between preventing defense witnesses from testifying and denial of cross-examination. See id. (one against whom complaint has been made does not have right to cross-examine witnesses at hearing on issuance of process on complaint). Cross-examination goes only to the credibility of the complainant, not to the right to be heard.
The decision of the BMC judge that no probable cause existed is vacated. The finding of probable cause shall be reinstated. The case is remanded to the Supreme Judicial Court for the county of Suffolk for entry of an appropriate order.
[Note 1] Section 35A provides in pertinent part:
"If a complaint for a misdemeanor is received by a district court, or by a justice, associate justice or special justice thereof, or by a clerk, assistant clerk, temporary clerk or temporary assistant clerk thereof under section thirty-two, thirty-three or thirty-five, as the case may be, the person against whom such complaint is made, shall, if not under arrest for the offen[s]e for which the complaint is made, upon request in writing, seasonably made, be given an opportunity to be heard personally or by counsel in opposition to the issuance of any process based on such complaint.
"If such complaint is received, the court, or any of said officers referred to in the preceding paragraph, shall, unless there is an imminent threat of bodily injury, of the commission of a crime or of flight from the commonwealth by the person against whom such complaint is made, give to said person, if not under arrest for the offense for which the complaint is made, notice in writing of such complaint; and said person shall be given an opportunity to be heard in opposition to the issuance of process as provided in the first paragraph. . . .
"The court, or said officer thereof, may upon consideration of the evidence cause process to be issued unless there is no probable cause to believe that the person who is the object of the complaint has committed the offense charged."
[Note 2] "The BMC is a separate department of the Trial Court, and is not one of the District Courts of the Commonwealth. We have been cited to no rules of the BMC equivalent to those of the District Court. The BMC does, however, in this as in many other matters exercise similar jurisdiction to that of the District Courts . . . . The BMC, being a smaller and more concentrated body of judges and clerks, has perhaps not found it necessary to formalize in rules the conditions for the exercise of what we have held to be an inherent power. The public might be better served if there were such an explicit standard . . . ." Bradford v. Knights, 427 Mass. 748 , 752-753 (1998).

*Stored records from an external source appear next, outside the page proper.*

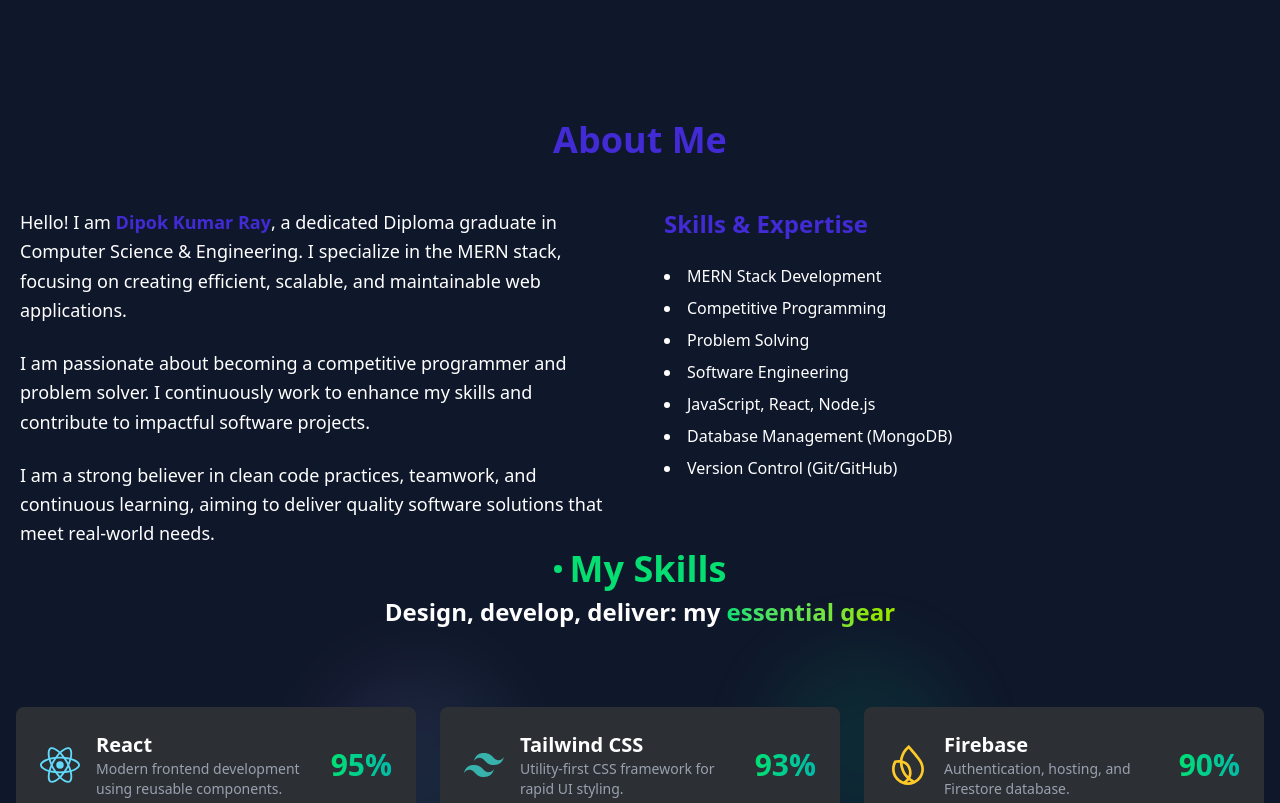
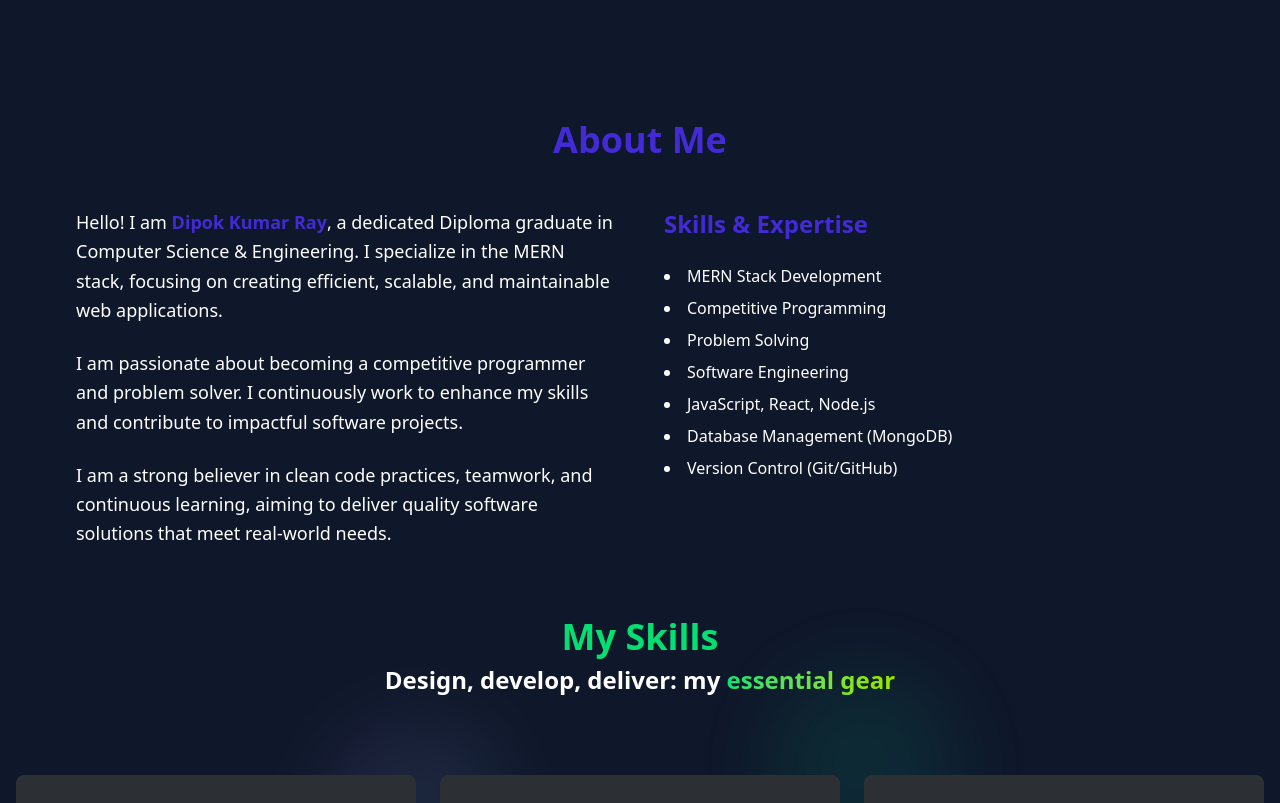
Before and after one commit to Dipok-Kumar-Ray/Dipok-K-Ray-Portfolio, a React (Vite) app: page / in a window 1280 px wide. Shown: the part 680-1483 px from the top of the page. Built offline with nearby package versions, Linux system fonts and the light colour scheme.

Commit message:
modified page

```diff
--- a/src/pages/about/About.jsx
+++ b/src/pages/about/About.jsx
@@ -12,10 +12,10 @@ const About = () => {
   return (
     <section
       id="about"
-      className="bg-[#0F172A] px-5 max-w-7xl mx-auto lg:max-w-7xl"
+      className="bg-[#0F172A] mx-auto lg:max-w-full px-19"
       aria-label="About Section"
     >
-      <h2 className="text-4xl font-bold text-primary mb-12 text-center">
+      <h2 className="text-4xl font-bold text-primary mb-12 text-center ">
         About Me
       </h2>
 
--- a/src/pages/home/tools/ToolsSection.jsx
+++ b/src/pages/home/tools/ToolsSection.jsx
@@ -97,7 +97,7 @@ const ToolsSection = () => {
   ];
 
   return (
-    <section className="bg-[#0F172A] text-white  relative overflow-hidden">
+    <section className="bg-[#0F172A] text-white  relative overflow-hidden ">
       {/* Background Gradients/Shapes */}
       <div className="absolute inset-0">
         <div className="absolute top-1/4 right-1/4 w-48 h-48 bg-gradient-to-br from-green-400 to-teal-500 rounded-full opacity-10 blur-2xl"></div>
@@ -107,8 +107,8 @@ const ToolsSection = () => {
       <div className="container mx-auto px-4 relative z-10">
         {/* Top Section: Title and Subtitle */}
         <div className="text-center mb-12 lg:mb-20">
-          <h2 className="text-green-400 text-3xl font-bold mb-2 flex items-center justify-center lg:text-4xl lg:font-bold ">
-            <span className="w-2 h-2 bg-green-400 rounded-full mr-2"></span>
+          <h2 className="text-green-400 text-3xl font-bold mt-17 mb-2 flex items-center justify-center lg:text-4xl lg:font-bold ">
+            {/* <span className="w-2 h-2 bg-green-400 rounded-full mr-2"></span> */}
            My Skills
           </h2>
           <h2 className="text-xl lg:text-2xl font-bold leading-tight">
```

[Note 3] Our discussion of this issue is not to be taken as any comment on whether defense witnesses were improperly excluded in the instant case.